I have detailed notes (well, on my own gibberish) on the project page on Ravelry because I loved it so much I want one, too. It is very bright, I know, but I think it goes well with the white tea pot. It was really difficult to photograph, though. The orange lit up so much I thought I wouldn’t have any decent photos to post. Lots of experience gained from this one.


Picnic Cake

My experiment with colourful cake was good, tasted lovely but I’ll have to try again to get better, clearer colours. It made a good change from the plain looking (and a bit boring) cake and maybe natural colouring such as blueberry sauce or beetroot juice would make it even better. A cake that turns out more compact in texture would show the colours more vividly, too. I am very happy with it and with the new ideas this experiment gave me. Must write them down soon.
Now, before photos and recipe, one note:  as I (perhaps) mentioned in the previous post, this is a family recipe. It comes all the way from Brazil and we do thing a bit more…shall we say… spontaneously there. There are cups and grams in the recipe, so prepare your scales AND your set of measuring cups. I bought mine very cheap at Wilkinsons. If you don’t have a set of measuring cups and spoons, use a measuring jug: one cup = 250mL (approximately enough)
And finally, the tin. Traditionally, our cakes recipes back there are larger than the ones I’ve seen in UK books and sites, so think a large savain tin. I bought mine from a corner shop when I was living in east London, but I think any shop that sells kitchen stuff will have one, most likely in silicone, nowadays.

Picnic Cake
You will need:

3 eggs, whites separated from the yolks
2 cups of sugar
100g unsalted butter, at room temperature
2 cups of plain flour
1 cup of cornflour
1 cup of milk (I used skimmed mil and it works fine)
1 tablespoon of baking powder
a pinch of salt


Before you start, have you oven on at around 200o.C (you know your oven, so adjust if needed) and grease and flour your tin.

Start by whisking the egg whites, preferably with an electric mixer, until stiff peaks form. The ideal ‘stiffness’ is achieved when you turn the bowl upside down and the whites don’t run or fall. Do this carefully. Keep it in the fridge while you prepare the batter.


In a separate, large bowl, whisk the yolks and the sugar until it resembles fine breadcrumbs. Add the butter and keep the mixer on, until creamed (it won’t get a super creamy texture, but it will be a bit fluffier).

Sift the dry ingredients together. Still beating, add the dry mixture alternating with milk. You may need a bit more or a bit less milk than the one cup. Turn off the mixer.

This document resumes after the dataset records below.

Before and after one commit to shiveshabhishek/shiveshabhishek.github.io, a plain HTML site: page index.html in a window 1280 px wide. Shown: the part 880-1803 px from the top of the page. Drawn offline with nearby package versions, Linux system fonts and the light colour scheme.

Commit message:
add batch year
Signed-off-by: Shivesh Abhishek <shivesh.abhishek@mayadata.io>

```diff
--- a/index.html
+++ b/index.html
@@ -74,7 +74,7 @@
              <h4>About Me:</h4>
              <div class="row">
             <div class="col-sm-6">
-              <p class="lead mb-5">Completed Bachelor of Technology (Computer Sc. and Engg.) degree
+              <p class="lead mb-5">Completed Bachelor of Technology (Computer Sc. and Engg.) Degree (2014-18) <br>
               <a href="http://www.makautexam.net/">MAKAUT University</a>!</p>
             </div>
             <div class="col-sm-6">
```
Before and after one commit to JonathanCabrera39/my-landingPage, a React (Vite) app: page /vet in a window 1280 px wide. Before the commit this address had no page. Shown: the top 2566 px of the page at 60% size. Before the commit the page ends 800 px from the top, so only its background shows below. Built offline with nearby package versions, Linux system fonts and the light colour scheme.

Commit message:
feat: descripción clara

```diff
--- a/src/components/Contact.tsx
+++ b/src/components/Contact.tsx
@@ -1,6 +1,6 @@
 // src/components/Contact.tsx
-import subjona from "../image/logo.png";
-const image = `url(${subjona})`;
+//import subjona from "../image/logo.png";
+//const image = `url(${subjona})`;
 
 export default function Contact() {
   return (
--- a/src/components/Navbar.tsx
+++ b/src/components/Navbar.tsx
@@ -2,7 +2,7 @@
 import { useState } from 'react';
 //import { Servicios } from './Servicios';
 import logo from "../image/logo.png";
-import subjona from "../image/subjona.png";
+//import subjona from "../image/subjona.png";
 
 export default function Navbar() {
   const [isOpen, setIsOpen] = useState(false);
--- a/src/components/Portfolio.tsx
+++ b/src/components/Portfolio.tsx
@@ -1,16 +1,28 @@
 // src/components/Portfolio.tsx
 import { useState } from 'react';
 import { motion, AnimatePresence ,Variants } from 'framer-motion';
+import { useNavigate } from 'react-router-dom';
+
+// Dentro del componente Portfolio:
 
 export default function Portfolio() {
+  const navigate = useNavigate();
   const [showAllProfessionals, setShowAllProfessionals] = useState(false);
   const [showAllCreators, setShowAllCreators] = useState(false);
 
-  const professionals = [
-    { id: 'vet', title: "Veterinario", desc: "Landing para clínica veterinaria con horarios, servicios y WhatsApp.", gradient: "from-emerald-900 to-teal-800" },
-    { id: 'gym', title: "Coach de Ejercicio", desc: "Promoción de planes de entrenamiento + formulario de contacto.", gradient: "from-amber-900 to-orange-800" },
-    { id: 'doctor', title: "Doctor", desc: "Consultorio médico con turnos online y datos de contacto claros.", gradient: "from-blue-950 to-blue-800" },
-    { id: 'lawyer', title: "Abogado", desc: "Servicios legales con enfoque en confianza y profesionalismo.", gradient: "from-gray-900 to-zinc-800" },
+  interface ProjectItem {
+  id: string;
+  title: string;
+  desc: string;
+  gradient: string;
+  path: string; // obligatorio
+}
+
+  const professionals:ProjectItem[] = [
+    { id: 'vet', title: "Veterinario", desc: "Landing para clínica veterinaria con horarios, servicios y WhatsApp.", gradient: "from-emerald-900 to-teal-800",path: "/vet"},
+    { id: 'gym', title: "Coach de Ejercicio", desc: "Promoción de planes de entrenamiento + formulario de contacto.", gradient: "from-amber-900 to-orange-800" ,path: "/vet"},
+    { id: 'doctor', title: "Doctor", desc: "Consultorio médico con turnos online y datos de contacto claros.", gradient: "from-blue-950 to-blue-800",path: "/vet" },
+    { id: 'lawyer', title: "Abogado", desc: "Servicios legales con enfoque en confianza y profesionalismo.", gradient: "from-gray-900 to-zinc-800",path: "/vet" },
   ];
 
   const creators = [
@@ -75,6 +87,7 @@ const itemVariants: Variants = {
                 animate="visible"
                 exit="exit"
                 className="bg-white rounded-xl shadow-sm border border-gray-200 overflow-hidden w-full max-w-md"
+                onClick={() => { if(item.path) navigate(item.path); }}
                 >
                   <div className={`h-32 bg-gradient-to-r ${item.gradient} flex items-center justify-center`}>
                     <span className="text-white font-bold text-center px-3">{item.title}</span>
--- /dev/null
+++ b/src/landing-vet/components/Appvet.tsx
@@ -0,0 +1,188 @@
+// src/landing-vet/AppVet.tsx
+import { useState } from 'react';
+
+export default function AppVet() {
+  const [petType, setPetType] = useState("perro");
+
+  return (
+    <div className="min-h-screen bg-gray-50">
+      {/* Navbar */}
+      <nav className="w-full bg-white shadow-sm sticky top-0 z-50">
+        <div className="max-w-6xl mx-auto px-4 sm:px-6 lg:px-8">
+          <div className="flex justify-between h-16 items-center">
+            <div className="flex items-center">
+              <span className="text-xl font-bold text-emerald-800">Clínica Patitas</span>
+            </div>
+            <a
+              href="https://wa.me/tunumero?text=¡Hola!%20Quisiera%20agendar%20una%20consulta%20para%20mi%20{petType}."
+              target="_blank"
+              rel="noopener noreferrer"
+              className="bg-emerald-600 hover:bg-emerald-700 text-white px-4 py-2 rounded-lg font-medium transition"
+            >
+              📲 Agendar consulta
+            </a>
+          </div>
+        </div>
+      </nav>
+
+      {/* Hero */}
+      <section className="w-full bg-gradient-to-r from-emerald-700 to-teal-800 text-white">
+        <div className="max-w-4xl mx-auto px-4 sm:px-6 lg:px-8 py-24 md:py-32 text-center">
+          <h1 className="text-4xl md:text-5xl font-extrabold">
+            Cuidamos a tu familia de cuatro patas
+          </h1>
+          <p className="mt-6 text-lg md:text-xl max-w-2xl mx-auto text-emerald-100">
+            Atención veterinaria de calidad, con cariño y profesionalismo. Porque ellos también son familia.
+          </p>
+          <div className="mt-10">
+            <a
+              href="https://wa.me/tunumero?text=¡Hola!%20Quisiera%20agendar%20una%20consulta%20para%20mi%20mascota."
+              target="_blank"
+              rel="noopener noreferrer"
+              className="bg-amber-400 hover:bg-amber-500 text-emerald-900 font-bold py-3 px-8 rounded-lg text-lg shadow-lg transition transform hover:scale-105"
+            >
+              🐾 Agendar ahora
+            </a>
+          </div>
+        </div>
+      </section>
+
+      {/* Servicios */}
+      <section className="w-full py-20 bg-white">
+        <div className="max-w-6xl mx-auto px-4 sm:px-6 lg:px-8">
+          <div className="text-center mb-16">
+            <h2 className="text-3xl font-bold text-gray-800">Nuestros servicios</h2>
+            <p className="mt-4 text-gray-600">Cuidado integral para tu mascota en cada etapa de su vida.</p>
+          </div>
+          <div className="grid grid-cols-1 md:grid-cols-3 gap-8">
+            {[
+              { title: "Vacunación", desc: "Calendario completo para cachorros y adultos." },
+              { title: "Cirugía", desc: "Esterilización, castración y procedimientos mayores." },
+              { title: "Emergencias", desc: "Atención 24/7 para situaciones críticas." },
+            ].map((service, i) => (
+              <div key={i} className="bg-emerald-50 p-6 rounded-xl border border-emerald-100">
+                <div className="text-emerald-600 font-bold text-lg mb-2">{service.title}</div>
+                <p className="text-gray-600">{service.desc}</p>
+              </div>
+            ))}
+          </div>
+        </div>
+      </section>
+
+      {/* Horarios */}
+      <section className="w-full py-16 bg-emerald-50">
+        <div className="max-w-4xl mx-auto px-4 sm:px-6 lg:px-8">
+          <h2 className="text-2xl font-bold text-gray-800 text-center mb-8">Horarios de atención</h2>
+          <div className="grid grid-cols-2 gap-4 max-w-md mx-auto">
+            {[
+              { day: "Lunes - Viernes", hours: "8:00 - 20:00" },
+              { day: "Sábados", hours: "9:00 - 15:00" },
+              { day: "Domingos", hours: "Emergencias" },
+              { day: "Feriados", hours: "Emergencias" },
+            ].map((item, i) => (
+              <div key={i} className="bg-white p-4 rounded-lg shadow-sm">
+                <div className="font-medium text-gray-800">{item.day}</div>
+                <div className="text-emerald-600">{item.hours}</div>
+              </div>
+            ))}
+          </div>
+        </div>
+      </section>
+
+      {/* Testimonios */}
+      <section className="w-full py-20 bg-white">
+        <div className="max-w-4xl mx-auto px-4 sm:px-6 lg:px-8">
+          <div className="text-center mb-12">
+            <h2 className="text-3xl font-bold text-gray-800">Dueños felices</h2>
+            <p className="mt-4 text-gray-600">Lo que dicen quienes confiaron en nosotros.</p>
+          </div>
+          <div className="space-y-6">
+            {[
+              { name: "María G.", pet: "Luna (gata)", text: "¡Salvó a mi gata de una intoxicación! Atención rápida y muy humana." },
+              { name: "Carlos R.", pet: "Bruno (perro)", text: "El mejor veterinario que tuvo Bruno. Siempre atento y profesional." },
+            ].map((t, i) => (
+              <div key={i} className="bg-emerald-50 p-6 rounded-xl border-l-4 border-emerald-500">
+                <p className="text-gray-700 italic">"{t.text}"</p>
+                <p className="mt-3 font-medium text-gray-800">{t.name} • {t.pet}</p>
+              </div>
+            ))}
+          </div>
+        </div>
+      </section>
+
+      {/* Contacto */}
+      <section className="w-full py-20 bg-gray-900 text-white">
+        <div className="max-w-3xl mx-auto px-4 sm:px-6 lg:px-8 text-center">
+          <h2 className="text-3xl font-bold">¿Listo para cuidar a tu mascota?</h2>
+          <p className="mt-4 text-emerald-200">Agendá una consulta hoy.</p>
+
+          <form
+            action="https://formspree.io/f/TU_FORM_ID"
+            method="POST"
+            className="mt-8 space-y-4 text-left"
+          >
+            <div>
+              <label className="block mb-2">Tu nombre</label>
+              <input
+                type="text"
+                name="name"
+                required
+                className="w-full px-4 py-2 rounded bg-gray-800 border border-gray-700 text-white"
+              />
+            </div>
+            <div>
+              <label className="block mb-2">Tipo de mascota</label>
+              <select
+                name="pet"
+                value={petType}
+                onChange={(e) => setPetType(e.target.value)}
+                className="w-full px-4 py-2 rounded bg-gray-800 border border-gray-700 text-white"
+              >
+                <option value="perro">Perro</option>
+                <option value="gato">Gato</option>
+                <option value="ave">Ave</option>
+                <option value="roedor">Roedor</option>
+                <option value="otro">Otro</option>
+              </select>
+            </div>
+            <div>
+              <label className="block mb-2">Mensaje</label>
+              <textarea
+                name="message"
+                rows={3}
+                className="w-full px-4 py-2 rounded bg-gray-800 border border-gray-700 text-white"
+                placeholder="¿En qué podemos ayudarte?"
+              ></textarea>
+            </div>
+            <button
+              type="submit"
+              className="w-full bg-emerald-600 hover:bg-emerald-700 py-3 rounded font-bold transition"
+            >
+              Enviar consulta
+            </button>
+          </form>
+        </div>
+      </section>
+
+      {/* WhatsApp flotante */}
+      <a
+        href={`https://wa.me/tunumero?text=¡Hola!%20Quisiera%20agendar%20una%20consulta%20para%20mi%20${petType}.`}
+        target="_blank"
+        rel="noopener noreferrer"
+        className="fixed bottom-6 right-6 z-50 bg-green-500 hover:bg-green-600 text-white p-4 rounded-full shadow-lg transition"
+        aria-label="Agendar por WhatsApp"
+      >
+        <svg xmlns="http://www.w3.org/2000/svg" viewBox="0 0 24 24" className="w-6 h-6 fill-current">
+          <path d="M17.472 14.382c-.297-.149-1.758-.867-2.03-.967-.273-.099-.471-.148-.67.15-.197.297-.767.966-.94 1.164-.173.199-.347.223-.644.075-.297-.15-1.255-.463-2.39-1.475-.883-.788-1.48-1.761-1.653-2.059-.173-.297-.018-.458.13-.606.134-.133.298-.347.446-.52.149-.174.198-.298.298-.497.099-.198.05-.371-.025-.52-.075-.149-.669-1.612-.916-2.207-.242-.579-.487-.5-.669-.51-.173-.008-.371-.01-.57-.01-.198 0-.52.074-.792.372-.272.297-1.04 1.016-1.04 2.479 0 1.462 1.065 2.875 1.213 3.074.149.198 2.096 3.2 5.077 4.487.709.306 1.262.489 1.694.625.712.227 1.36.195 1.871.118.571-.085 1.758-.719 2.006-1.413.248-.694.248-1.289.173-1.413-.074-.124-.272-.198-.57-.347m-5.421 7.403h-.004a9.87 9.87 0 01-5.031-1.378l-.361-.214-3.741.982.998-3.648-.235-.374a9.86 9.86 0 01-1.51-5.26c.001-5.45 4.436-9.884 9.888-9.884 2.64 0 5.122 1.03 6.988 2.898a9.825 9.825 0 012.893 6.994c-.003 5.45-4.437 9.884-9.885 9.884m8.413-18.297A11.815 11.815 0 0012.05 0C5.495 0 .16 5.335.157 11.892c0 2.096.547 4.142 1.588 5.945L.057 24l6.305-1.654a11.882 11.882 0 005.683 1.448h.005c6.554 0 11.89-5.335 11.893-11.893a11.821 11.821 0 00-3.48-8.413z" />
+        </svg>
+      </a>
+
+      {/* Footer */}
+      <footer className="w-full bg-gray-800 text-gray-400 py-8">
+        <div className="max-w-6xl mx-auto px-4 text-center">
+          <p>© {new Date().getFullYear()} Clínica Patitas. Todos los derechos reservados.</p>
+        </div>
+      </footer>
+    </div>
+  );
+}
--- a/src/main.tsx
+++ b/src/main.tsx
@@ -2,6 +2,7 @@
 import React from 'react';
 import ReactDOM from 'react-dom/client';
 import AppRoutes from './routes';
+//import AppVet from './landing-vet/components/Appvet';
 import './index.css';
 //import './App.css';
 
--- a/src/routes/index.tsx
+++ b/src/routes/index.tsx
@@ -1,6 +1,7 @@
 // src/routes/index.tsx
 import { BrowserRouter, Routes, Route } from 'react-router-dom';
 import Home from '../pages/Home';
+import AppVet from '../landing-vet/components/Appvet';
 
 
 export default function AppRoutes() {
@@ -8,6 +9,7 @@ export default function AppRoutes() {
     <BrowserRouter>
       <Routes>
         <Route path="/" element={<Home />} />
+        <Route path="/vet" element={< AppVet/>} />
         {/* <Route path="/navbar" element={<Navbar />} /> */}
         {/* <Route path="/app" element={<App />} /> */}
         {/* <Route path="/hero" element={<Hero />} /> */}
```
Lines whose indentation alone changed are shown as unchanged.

Fold in the whisked egg whites. Now this bit can be a bit tricky because you need to mix all the whites into the batter without losing too much air. BBC has a short video with a good technique to fold in flour, but that can be applied to fold in egg whites.

If you want your cake plain, just pour the batter into the prepared tin, then into the oven and in about 40 minutes, when the smell fills your house, it’s time to do the traditional skewer test. Before you open the oven have a peek through the glass to see if the cake is well risen and golden on top.


If you want, you can do a marble cake (as I did) by separating a portion, or portions, of the batter and adding chocolate powder or food colouring of your choice to each portion. After pouring the plain batter into the tin, tip the coloured portion carefully, distributing the batter all around the tin. Use a fork or knife to swirl the coloured batter into the plain batter and create the marble effect.


Another variation is to add chocolate sprinkles t the batter and turn your cake into an anthill cake (yes, that’s how we call it….). Or add flavouring, like almond or orange extract.

If you give it a go come back and let me know!

PS: I’m getting acquainted with posting photos, and my kitchen has no natural light, so I can only apologise for the poor quality of the snaps. =)